Returning hate for hate multiplies hate, adding deeper darkness to a night already devoid of stars. Darkness cannot drive out darkness: only light can do that. Hate cannot drive out hate: only love can do that.” – Martin Luther King, Jr.
As reports that Osama Bin Laden had been killed trickled out to the world, I was horrified by the jubilant celebrations that appeared to be taking place on a number of streets throughout the United States. Scenes of elated people boisterously shouting “U.S.A, U.S.A!” made me shudder and I was not alone. As quickly as the news of the death had spread, so too had a quote that was wrongly attributed to Martin Luther King, Jr.
“I mourn the loss of thousands of precious lives, but I will not rejoice in the death of one, not even an enemy.”
It doesn’t matter who originally said it, the sentiment – in my view – is spot on.
Last night, as I logged on to Facebook to see the news of the death of Margaret Thatcher, I was disturbed to see far too many statuses proclaiming “DING DONG THE WITCH IS DEAD”, as well as links to a website that I found nothing short of tacky and childish.
That Thatcher was an uber-conservative politician with policies that were, at times, abhorrent is no secret. She didn’t earn the nickname “the Iron Lady” for being soft, fuzzy and progressive.
But the celebration of death, whether it be that of Thatcher, bin Laden, or anyone else is something that will never sit well with me.
As I find myself living in Timor-Leste, a nation that has been subjected to decades of torture and death at the hands of others, I find that I am surrounded not by hatred or the desire for revenge, but by compassion and forgiveness.
The former Prime Minister, President, and Nobel Peace Prize laureate, Jose Ramos-Horta has been steadfast in his calls for forgiveness and reconciliation with those who perpetrated heinous acts against the Timorese people.
On February 11, 2008, Ramos-Horta and Prime Minister Xanana Gusmao were attacked by rebels in Dili.
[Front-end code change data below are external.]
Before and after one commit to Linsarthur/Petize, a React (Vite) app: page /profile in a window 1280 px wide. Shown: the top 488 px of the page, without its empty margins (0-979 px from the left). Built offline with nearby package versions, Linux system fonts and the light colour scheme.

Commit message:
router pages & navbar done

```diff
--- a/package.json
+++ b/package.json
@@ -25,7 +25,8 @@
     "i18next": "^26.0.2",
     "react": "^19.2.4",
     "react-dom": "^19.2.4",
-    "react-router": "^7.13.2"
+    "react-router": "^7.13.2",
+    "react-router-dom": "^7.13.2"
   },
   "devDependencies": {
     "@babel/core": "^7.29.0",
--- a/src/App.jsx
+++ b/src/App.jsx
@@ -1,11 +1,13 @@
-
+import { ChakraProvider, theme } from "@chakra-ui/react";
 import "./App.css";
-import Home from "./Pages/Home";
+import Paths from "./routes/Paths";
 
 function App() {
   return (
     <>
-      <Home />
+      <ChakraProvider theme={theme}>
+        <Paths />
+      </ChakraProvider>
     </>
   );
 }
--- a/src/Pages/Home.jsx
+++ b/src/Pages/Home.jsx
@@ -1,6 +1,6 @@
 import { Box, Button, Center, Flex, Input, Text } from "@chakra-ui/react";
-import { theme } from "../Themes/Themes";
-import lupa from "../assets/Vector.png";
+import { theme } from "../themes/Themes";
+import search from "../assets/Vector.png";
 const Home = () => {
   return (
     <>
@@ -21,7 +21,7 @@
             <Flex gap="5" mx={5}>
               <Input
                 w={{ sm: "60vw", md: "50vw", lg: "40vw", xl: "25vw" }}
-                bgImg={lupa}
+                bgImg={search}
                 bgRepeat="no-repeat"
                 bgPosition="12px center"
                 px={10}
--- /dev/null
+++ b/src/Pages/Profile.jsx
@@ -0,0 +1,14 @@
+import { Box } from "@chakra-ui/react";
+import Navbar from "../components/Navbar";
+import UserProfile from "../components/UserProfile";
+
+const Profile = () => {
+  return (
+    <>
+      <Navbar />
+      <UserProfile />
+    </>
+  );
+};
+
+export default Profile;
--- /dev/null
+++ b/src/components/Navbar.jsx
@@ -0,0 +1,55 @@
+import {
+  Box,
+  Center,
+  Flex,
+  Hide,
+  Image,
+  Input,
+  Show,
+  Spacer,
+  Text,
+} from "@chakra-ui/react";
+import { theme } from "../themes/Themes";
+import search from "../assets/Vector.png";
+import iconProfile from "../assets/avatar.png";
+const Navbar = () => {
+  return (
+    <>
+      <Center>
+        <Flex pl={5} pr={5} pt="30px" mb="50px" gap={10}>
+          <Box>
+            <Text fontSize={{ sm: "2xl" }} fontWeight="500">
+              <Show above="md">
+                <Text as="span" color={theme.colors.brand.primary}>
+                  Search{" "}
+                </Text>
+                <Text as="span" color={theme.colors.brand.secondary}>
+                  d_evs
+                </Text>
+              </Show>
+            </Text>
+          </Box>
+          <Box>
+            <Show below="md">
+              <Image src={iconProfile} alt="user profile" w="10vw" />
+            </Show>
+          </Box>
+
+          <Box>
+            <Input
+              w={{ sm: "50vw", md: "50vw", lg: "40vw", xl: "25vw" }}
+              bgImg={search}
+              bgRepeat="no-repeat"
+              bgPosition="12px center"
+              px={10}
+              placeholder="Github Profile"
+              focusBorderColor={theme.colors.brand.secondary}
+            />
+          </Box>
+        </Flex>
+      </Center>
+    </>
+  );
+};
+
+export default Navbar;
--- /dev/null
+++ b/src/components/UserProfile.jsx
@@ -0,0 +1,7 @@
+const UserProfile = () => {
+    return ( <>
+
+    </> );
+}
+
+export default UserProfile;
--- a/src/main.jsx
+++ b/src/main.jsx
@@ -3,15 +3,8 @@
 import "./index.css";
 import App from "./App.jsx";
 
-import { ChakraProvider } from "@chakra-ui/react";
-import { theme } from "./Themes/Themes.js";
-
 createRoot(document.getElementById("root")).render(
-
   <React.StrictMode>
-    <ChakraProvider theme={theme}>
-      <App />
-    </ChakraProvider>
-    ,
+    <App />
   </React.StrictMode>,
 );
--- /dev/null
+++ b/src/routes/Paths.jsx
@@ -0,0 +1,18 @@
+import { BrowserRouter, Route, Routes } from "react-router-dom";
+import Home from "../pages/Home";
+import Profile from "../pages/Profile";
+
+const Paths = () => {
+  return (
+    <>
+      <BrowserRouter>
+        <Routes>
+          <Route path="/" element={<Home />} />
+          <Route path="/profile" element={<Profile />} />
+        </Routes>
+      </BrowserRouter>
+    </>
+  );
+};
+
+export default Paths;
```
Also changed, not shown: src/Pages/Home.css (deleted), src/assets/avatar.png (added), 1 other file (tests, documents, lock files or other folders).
Ramos-Horta was shot twice in the back and was flown to Australia for life-saving emergency surgery. In 2010, he pardoned 23 of the rebels, including Marcelo Caetano who was sentenced to jail the shooting of Ramos-Horta himself.
He was quoted as saying he was releasing the rebels because they were also victims and continues to urge those who suffered at the hands of Indonesia to forgive and move forward.
I’ve spoken to many Timorese people about the Indonesian invasion and subsequent occupation of Timor-Leste. I’ve heard stories that were nothing short of horrifying in their terror and brutality. Stories that no person should have ever had to tell, let alone live.
Yet, despite the torture, the terror, the rape, despite it all, there is no animosity. There is no celebration of the death of a person who directly caused so much heartache; no celebration of the death of an enemy.
For me, the reaction to the death of Margaret Thatcher has been over the top.
It’s been a reminder that people, regardless of who they are or what their upbringing was, are capable of a strange level of hatred of sorts.
That people can be so joyful that a person has died will never sit well with me. It suggests that humans, for whatever reason, are sometimes incapable of feeling compassion. If you dislike someone so strongly, it shouldn’t matter that they have died. You shouldn’t care.
Actively revelling in a death takes things to a whole new level. It seems to take away a little piece of a person’s humanity.
If people can enthusiastically rejoice that someone has died, what hope does the world have? Where does it end? I can’t help but wonder how humanity can ever evolve beyond our current state of endless wars, aggression and disconnectedness if the reactions to the death of a single death are ones of pleasure.
I once heard it said that people are all the same when they’re sleeping. Dictators, murderers, extreme right-wing politicians, or even just your average Joe on the street. Genuine dislike or hatred of a person, especially one you don’t know on a personal level, doesn’t change the fact that people are people. We all need to eat, to sleep, to breathe. We all have friends and families who care about us.
I’m with Martin Luther King, Jr on this one. Returning hate for hate multiplies hate.